Confession #37: Change is Scary: A Call for Letters
She dreams of becoming a cook. She loves to work in the kitchen, loves to create new recipes, loves the smell of food cooking on the stove, and loves to serve people with her dishes. Just talking about cooking makes her bubbly.
Eveline, 19 years old, is one of the girls who will be moving with us to Emmaus House in just a few short weeks. As I sat with her to fill out her Individualized Transition Inventory the other day we had a chance to map out her future, take note of what skills she still needs to develop to become more independent, and make a plan to help her accomplish her goals in life.
Eveline is one of the most beautiful girls I know- inside and out. Tall and beautiful and a heart that is purely for Jesus, she is a true treasure. I have been blessed to know Eveline for many years, ever since I started visiting Haiti. Although we have always been close, these past few years the two of us have become good friends. Perhaps it is because I see so much of myself in Eveline from when I was her age. I don’t know.
I am certain Eveline’s future is bright, especially at Emmaus. She is good with the rules, good with the program at hand, and will work diligently to ensure her future. For that I am certain. But Eveline has been nervous…
During our last group meeting I saw her crying. Afterwards I went to find her in her room. Together we walked to a quiet area to talk. It took a while, but eventually she was willing to share.
“I am fine with all the rules of Emmaus House,” she said. “This is not why I am crying.”
“Well then what is it?” I asked her.
“I am just scared. It just hit me that I am leaving the orphanage, my home, to live in a new place and to become and adult. And I don’t know how to do that. And that is scary for me,” she replied with tears streaming down her face.
Leaning in for a hug I replied, “Eveline, big changes in our life are always scary. I cried so much when I moved out of my parents’ house. I was ready, but it was a change. And change is scary. You are ready for this. You can do this. And you have people in Haiti and people in America who are by your side to help you all the way. They are not going to leave until you are ready to walk on you own, okay?”

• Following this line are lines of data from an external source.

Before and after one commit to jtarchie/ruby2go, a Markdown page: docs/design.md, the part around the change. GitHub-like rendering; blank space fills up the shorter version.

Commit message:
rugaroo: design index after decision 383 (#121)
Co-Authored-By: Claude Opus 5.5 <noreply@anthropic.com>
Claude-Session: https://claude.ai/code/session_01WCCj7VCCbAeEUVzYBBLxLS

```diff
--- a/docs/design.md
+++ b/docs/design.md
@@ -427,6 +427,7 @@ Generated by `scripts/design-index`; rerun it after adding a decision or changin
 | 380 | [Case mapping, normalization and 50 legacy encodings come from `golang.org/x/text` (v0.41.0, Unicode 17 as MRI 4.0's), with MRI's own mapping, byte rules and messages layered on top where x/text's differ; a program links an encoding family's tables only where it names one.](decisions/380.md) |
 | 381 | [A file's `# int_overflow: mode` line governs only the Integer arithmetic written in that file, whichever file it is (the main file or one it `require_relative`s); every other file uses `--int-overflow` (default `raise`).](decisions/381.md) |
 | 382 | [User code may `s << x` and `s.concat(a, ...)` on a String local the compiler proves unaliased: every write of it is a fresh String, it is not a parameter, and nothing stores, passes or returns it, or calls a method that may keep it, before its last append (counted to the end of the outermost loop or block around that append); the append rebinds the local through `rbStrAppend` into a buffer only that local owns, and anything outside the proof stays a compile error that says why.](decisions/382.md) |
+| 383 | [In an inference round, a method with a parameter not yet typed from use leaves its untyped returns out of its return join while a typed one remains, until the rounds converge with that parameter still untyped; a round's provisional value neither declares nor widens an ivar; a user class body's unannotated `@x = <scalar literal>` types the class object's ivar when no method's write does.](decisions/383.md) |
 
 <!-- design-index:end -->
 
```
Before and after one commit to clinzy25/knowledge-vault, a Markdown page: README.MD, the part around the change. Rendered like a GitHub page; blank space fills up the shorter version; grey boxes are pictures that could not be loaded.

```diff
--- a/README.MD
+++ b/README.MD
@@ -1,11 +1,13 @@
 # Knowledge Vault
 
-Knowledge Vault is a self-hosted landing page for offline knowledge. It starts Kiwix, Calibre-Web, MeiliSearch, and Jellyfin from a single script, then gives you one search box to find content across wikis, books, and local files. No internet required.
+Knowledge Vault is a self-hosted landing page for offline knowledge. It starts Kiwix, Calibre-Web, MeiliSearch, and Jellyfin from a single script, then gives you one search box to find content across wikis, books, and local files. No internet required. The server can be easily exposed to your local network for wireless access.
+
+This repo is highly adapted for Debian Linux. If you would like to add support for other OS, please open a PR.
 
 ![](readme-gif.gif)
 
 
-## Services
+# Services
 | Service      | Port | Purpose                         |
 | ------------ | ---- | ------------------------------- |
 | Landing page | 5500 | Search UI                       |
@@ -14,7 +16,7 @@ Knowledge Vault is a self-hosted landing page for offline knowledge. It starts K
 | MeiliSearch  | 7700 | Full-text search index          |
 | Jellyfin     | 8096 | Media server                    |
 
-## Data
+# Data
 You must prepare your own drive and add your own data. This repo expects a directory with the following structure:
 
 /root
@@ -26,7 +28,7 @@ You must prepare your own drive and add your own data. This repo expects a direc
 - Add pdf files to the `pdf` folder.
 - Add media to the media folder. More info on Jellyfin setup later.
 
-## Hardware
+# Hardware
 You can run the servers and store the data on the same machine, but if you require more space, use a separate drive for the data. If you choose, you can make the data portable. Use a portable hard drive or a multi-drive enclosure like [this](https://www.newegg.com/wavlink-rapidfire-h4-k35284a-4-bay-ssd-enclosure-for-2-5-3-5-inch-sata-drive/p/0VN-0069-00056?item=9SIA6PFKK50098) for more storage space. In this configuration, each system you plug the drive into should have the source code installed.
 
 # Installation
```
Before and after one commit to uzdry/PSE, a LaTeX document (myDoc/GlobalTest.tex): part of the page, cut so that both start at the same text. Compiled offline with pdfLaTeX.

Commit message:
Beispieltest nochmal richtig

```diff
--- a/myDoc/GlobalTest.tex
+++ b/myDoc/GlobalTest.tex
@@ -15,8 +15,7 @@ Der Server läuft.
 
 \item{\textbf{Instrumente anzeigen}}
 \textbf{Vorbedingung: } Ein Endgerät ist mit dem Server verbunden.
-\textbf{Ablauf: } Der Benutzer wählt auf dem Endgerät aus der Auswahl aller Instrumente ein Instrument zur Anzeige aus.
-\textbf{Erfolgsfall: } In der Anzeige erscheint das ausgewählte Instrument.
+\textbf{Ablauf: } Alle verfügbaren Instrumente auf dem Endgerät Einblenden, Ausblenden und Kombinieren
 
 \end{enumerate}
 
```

“Yes, I know,” she said as she wiped the tears from her cheeks.
We sat there for another 20 minutes- me holding her as she cried. Eveline is so excited for Emmaus House, yet the step in adulthood, into responsibility, and into change is scary. It was scary for all of us! And in Haiti, a place where few make this transition successfully, the teens feel as though the odds are already against them. And yes, they are scared.
So friends, sponsors, and supporters here is what I am asking from you: Our teens need your encouragement. They need to hear from you. They need to know that you are confident in them and their ability to succeed at Emmaus House– to becoming young adults, to work the program, to becoming responsible for themselves, and to work on their own.
Here is what I would like to do. We are moving the Emmaus Youth on August 1st. That evening I would like to inspire them by reading some letters from people in America encouraging them to do their best in the program. If you would like to send the group a letter to be read, please email me a letter (no longer than a paragraph so it can be translated) to KittrellsinHaiti@gmail.com by July 25. Even if they don’t know you, I think the more letters the better. The more people they know are thinking about them, praying for them, and rooting them on the more they will believe in their ability to succeed as well.
Thanks so much for your help. And as always, please keep the Emmaus Youth in your prayers!